## DIRECTIONS
Look for the word "relative" in the records, and copy each line where it appears.
━━ DATA IN THIS EXERCISE
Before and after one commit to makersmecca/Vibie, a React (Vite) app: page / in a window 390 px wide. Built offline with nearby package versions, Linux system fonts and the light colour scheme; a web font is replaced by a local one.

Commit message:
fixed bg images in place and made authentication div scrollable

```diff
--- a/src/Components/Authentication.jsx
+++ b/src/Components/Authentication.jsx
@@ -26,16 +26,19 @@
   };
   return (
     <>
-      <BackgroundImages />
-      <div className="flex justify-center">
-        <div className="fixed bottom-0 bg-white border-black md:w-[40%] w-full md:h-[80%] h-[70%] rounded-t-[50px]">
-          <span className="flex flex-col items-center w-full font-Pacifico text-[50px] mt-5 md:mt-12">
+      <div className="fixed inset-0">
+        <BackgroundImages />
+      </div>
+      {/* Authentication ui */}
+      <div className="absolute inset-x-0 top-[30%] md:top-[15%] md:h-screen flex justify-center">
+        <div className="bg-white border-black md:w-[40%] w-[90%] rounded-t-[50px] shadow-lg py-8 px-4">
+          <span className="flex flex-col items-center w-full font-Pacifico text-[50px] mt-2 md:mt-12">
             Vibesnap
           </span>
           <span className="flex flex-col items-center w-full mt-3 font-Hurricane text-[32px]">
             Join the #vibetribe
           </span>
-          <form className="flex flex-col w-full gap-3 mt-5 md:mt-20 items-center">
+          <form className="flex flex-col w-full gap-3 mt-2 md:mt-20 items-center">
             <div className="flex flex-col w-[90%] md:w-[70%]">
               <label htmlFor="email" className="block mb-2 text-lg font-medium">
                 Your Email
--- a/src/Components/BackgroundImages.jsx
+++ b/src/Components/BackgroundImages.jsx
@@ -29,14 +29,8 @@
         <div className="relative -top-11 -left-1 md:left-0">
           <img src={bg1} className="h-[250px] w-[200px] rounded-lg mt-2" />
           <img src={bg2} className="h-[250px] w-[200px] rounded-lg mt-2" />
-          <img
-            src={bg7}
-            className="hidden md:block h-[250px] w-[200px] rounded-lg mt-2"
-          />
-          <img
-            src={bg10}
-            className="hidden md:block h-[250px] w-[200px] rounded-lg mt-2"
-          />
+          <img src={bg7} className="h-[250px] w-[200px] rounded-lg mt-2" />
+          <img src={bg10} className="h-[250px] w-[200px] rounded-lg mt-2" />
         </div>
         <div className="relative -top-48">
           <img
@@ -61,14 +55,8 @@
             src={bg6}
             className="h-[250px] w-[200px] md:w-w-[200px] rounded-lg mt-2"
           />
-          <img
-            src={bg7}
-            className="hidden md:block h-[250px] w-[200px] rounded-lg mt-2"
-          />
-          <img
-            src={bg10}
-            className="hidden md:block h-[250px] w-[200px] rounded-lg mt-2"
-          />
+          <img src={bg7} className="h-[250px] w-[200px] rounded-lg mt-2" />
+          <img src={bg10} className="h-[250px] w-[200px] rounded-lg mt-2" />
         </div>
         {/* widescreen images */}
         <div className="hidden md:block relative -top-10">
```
━━━━
## ANSWER FOR THIS EXERCISE
         <div className="relative -top-11 -left-1 md:left-0">
         <div className="relative -top-48">
         <div className="hidden md:block relative -top-10">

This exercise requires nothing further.